Savage Weekend, incidentally, has a brilliant opening.  After running through the woods, a woman finds herself cornered by Otis.  As Otis approaches her, he gives her a strange little half-smile.  It’s super creepy and scary and the rest of the film never lives up to it.

That said, Savage Weekend is an interesting film, even if it’s not a particularly good one.  I’m not sure if it’s intentional or if it’s a happy byproduct of the filmmaker’s general incompetence but Savage Weekend has a truly surreal feel to it.  It moves at a deliberate, almost dream-like pace.  Characters appear and then vanish for lengthy periods of time.  Plot points are raised and then abandoned.  As a result of an inconsistent script, much is hinted at without ever being truly revealed.  It makes for a very odd viewing experience.

Plotwise, it’s your standard slasher film.  A group of people find themselves in an isolated location and are picked off, one-by-one, by a masked killer.  Whereas most slasher films feature teenage victims, Savage Weekend is distinguished by the fact that all of the victims are adults and they’re all way too old and successful to justify continually making the type of stupid decisions necessary for a slasher movie to work.  Two of them, Robert (Jim Doerr) and Jay (Devin Goldenberg), are stockbrokers.  Marie (Marilyn Hamlin) is the ex-wife of the Governor of New York’s press secretary.  (At one point, someone mentions that the governor was corrupt and apparently committed suicide.  It’s one of those plot points that comes out of nowhere.)  Meanwhile, Marie’s sister, Shirley (Caitlin O’Heany), is accompanied by her best friend, Nicky (Christopher Allport).  Nicky is flamboyantly gay and, shortly after being introduced, he single-handedly beats up three rednecks and then dramatically announced, “I was raised in the Bronx!”

Since the first murder doesn’t take place until an hour into the film, we spend more time than usual getting to know our victims but none of them behave in any sort of consistent manner, which adds to the film’s dreamlike feel.  Nicky clutches a barbed wire fence while watching Shirley fool around with Jay.  Marie appears to be on the verge of touching herself while listening to the story about Otis branding his girlfriend.  Later, a good deal of screen time is devoted to Marie and another redneck milking a cow, with the camera zooming in on the milk shooting out of the udders.  While being stalked by the killer, Nicky puts on makeup while a lingerie-clad Shirley dances through the house while tango music plays on the soundtrack.

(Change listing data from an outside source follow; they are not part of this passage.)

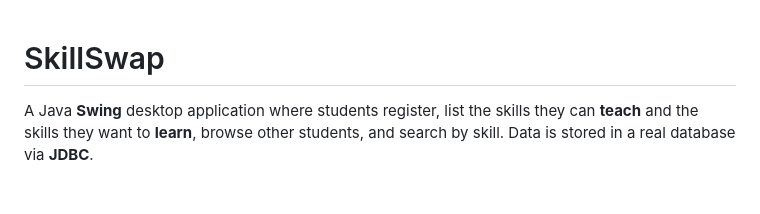
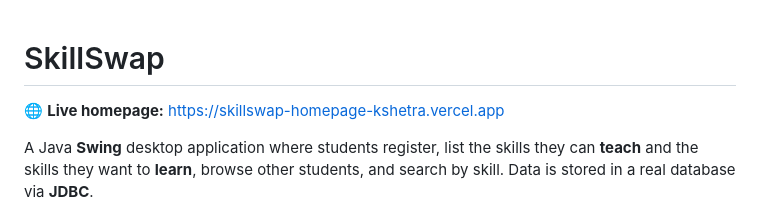
Before and after one commit to HARI30015/skillswap-java, a Markdown page: README.md, the part around the change. Drawn GitHub-style; blank space fills up the shorter version.

Commit message:
Add live homepage URL

```diff
--- a/README.md
+++ b/README.md
@@ -1,4 +1,6 @@
 # SkillSwap
+
+🌐 **Live homepage:** https://skillswap-homepage-kshetra.vercel.app
 
 A Java **Swing** desktop application where students register, list the skills they can **teach** and the skills they want to **learn**, browse other students, and search by skill. Data is stored in a real database via **JDBC**.
 
```
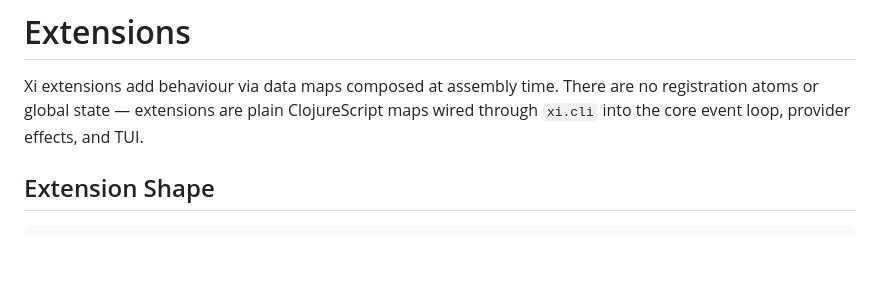
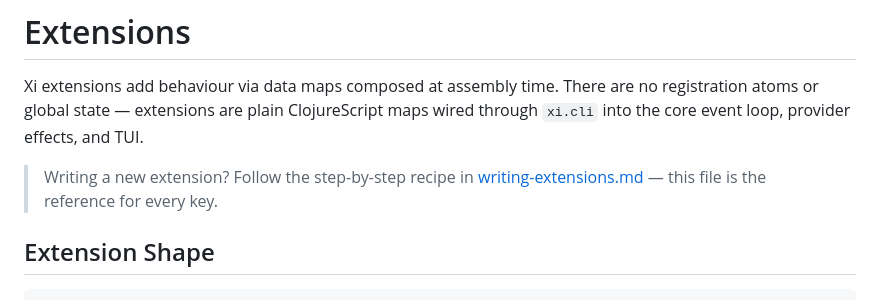
Before and after one commit to floscr/xi, a Markdown page: docs/extensions.md, the part around the change. Drawn GitHub-style; blank space fills up the shorter version.

```diff
--- a/docs/extensions.md
+++ b/docs/extensions.md
@@ -4,6 +4,10 @@ Xi extensions add behaviour via data maps composed at assembly time. There
 are no registration atoms or global state — extensions are plain
 ClojureScript maps wired through `xi.cli` into the core event loop,
 provider effects, and TUI.
+
+> Writing a new extension? Follow the step-by-step recipe in
+> [writing-extensions.md](writing-extensions.md) — this file is the
+> reference for every key.
 
 ## Extension Shape
 
```
Also changed, not shown: AGENTS.md (+1 -0 lines), docs/writing-extensions.md (added, +159 -0 lines).
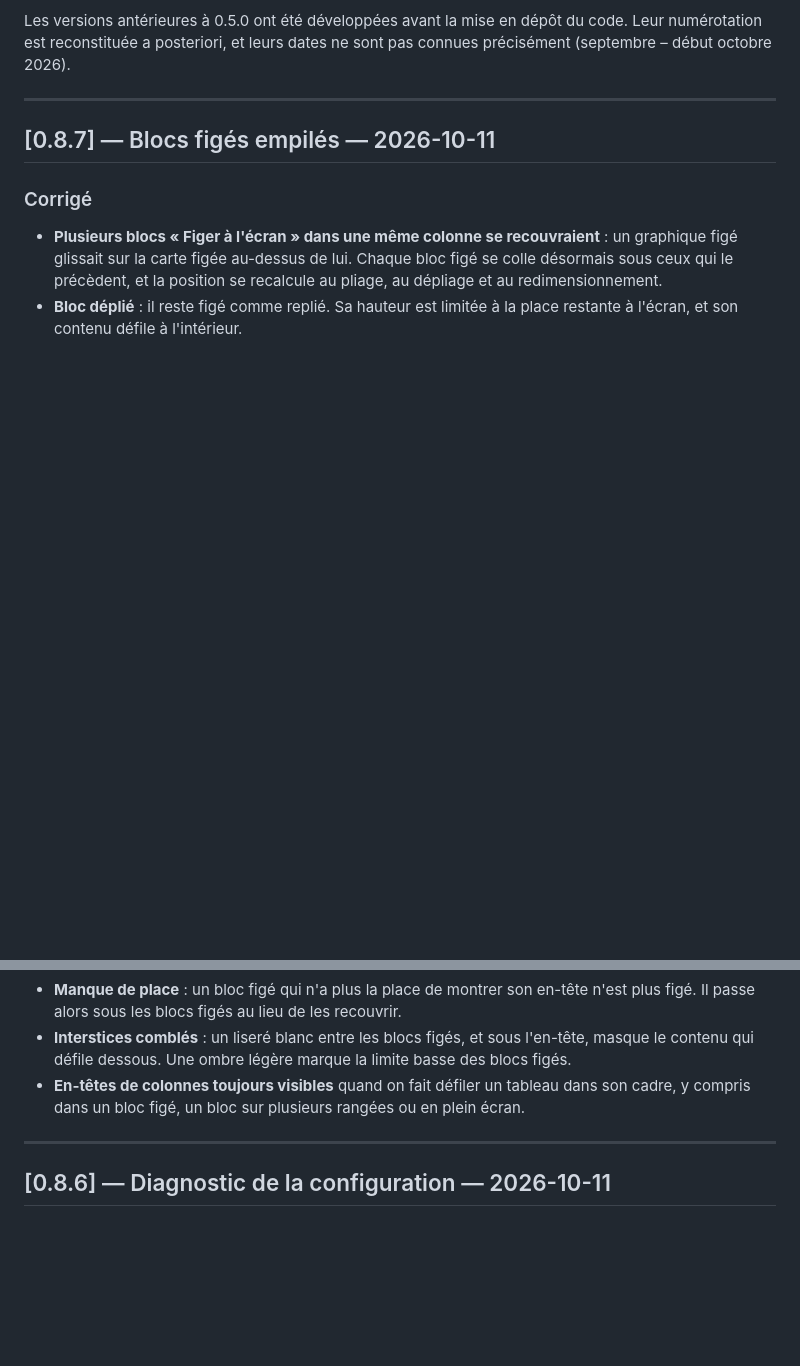
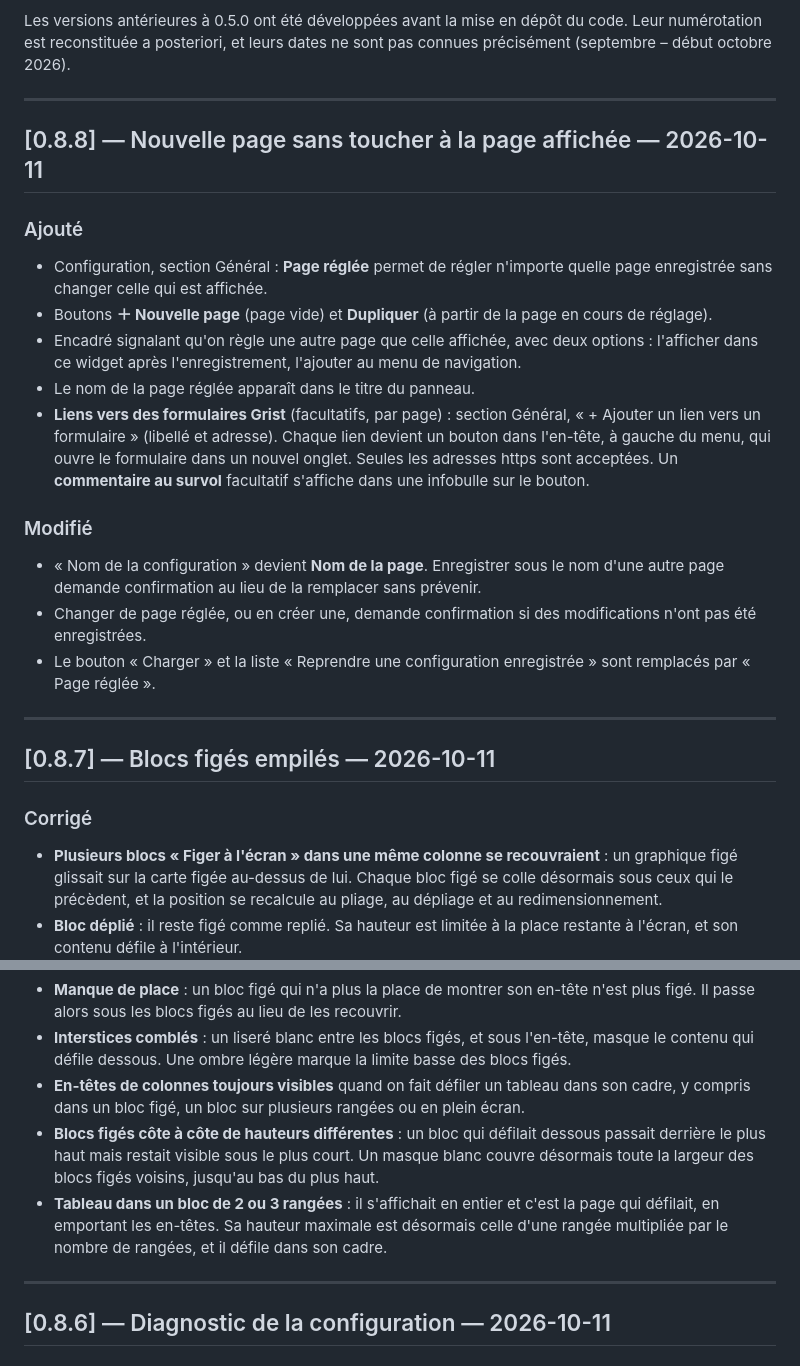
Before and after one commit to Ligures/Page_composee_grist, a Markdown page: CHANGELOG.md, 2 parts joined by grey strips. GitHub-like rendering; blank space fills up the shorter version.

```diff
--- a/CHANGELOG.md
+++ b/CHANGELOG.md
@@ -15,6 +15,22 @@ Les versions antérieures à 0.5.0 ont été développées avant la mise en dép
 
 ---
 
+## [0.8.8] — Nouvelle page sans toucher à la page affichée — 2026-10-11
+
+### Ajouté
+- Configuration, section Général : **Page réglée** permet de régler n'importe quelle page enregistrée sans changer celle qui est affichée.
+- Boutons **＋ Nouvelle page** (page vide) et **Dupliquer** (à partir de la page en cours de réglage).
+- Encadré signalant qu'on règle une autre page que celle affichée, avec deux options : l'afficher dans ce widget après l'enregistrement, l'ajouter au menu de navigation.
+- Le nom de la page réglée apparaît dans le titre du panneau.
+- **Liens vers des formulaires Grist** (facultatifs, par page) : section Général, « + Ajouter un lien vers un formulaire » (libellé et adresse). Chaque lien devient un bouton dans l'en-tête, à gauche du menu, qui ouvre le formulaire dans un nouvel onglet. Seules les adresses https sont acceptées. Un **commentaire au survol** facultatif s'affiche dans une infobulle sur le bouton.
+
+### Modifié
+- « Nom de la configuration » devient **Nom de la page**. Enregistrer sous le nom d'une autre page demande confirmation au lieu de la remplacer sans prévenir.
+- Changer de page réglée, ou en créer une, demande confirmation si des modifications n'ont pas été enregistrées.
+- Le bouton « Charger » et la liste « Reprendre une configuration enregistrée » sont remplacés par « Page réglée ».
+
+---
+
 ## [0.8.7] — Blocs figés empilés — 2026-10-11
 
 ### Corrigé
@@ -23,6 +39,8 @@ Les versions antérieures à 0.5.0 ont été développées avant la mise en dép
 - **Manque de place** : un bloc figé qui n'a plus la place de montrer son en-tête n'est plus figé. Il passe alors sous les blocs figés au lieu de les recouvrir.
 - **Interstices comblés** : un liseré blanc entre les blocs figés, et sous l'en-tête, masque le contenu qui défile dessous. Une ombre légère marque la limite basse des blocs figés.
 - **En-têtes de colonnes toujours visibles** quand on fait défiler un tableau dans son cadre, y compris dans un bloc figé, un bloc sur plusieurs rangées ou en plein écran.
+- **Blocs figés côte à côte de hauteurs différentes** : un bloc qui défilait dessous passait derrière le plus haut mais restait visible sous le plus court. Un masque blanc couvre désormais toute la largeur des blocs figés voisins, jusqu'au bas du plus haut.
+- **Tableau dans un bloc de 2 ou 3 rangées** : il s'affichait en entier et c'est la page qui défilait, en emportant les en-têtes. Sa hauteur maximale est désormais celle d'une rangée multipliée par le nombre de rangées, et il défile dans son cadre.
 
 ---
 
```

It all just feels very odd and strangely paced, as if huge chunks of the script were either not filmed or left on the editing room floor.  But that oddness (along with the boom mic) is exactly what makes Savage Weekend an interesting movie.